For the first five months, the paper was apparently published upstairs in the Miller and Lux Building, where Pioneer Drug is now located, and touched on many of the same news topics to be found in a typical issue of today's paper.  The headline for the second issue proclaimed, "Gustine to have branch library."  A week later the story was headlined, "Irrigators will hold next meeting here."  

The Standard followed by one year the short-lived Gustine News.  When just three weeks old the Standard wanted to know "whether or not it expected to pay for the alleged sins of its predecessor, the defunct Gustine News."  The publisher had been out selling subscriptions and evidently had encoutered some resistance or distrust.

The Standard reportedly moved from its original location to the Johnson-Ames Building, located "near the hall of justice, west of the railroad" in 1913.   Around 1915 the paper moved yet again to the McLaughlin Building, on the northeast corner of Fifth Street and Third Avenue -- but not before the office site was used as the first home for Gustine High School in 1913.  The McLaughlin building was eventually town down and a new building built in 1948 by Luther Headings at a cost of $15,000.  The Standard would remain in that building until 1987, when it moved down the street to 461 Fifth Street.  "We are pleased to be able to have relocated The Gustine Standard office in this new location," then general manager John Sheilds said in an interview at the time.

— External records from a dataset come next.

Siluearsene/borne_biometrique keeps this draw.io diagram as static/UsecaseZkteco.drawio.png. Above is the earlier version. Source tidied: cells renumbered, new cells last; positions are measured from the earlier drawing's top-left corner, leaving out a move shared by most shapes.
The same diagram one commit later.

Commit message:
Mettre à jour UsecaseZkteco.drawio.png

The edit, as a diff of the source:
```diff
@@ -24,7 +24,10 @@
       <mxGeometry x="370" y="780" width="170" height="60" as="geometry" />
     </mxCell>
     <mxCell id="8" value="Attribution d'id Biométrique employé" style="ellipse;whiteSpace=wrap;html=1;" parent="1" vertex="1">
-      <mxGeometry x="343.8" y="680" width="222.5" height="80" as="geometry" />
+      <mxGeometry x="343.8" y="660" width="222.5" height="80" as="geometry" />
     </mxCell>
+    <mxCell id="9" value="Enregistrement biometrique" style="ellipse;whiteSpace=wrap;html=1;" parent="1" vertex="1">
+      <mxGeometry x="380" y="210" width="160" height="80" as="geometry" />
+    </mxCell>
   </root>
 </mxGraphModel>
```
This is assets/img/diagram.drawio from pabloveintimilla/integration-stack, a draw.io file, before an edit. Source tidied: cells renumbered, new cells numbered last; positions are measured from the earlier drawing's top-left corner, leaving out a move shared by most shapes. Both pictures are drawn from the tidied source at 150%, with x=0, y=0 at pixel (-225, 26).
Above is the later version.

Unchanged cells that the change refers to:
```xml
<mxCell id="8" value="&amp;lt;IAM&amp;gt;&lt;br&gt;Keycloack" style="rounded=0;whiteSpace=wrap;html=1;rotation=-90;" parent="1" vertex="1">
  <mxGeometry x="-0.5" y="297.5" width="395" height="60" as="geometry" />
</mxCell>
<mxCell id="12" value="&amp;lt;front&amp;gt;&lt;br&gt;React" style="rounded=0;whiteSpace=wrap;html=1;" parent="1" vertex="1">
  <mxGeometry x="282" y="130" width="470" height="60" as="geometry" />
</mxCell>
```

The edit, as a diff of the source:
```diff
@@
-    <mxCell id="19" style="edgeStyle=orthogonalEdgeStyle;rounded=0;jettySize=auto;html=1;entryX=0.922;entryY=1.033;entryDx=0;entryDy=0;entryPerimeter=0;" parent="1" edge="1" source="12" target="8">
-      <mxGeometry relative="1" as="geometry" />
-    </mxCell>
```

The Gustine Standard went through a number of ownership changes over the years, with the last owner being the Lesher family of Merced County, who owned several newspapers throughout the region including the defunct Newman News.  In 1990 the paper merged with the Gustine Press, which was started in 1984 by Mattos Newspapers, Inc. as a competitor to the Standard.  The paper became the Gustine Press-Standard, which remains the name it is published under to this day.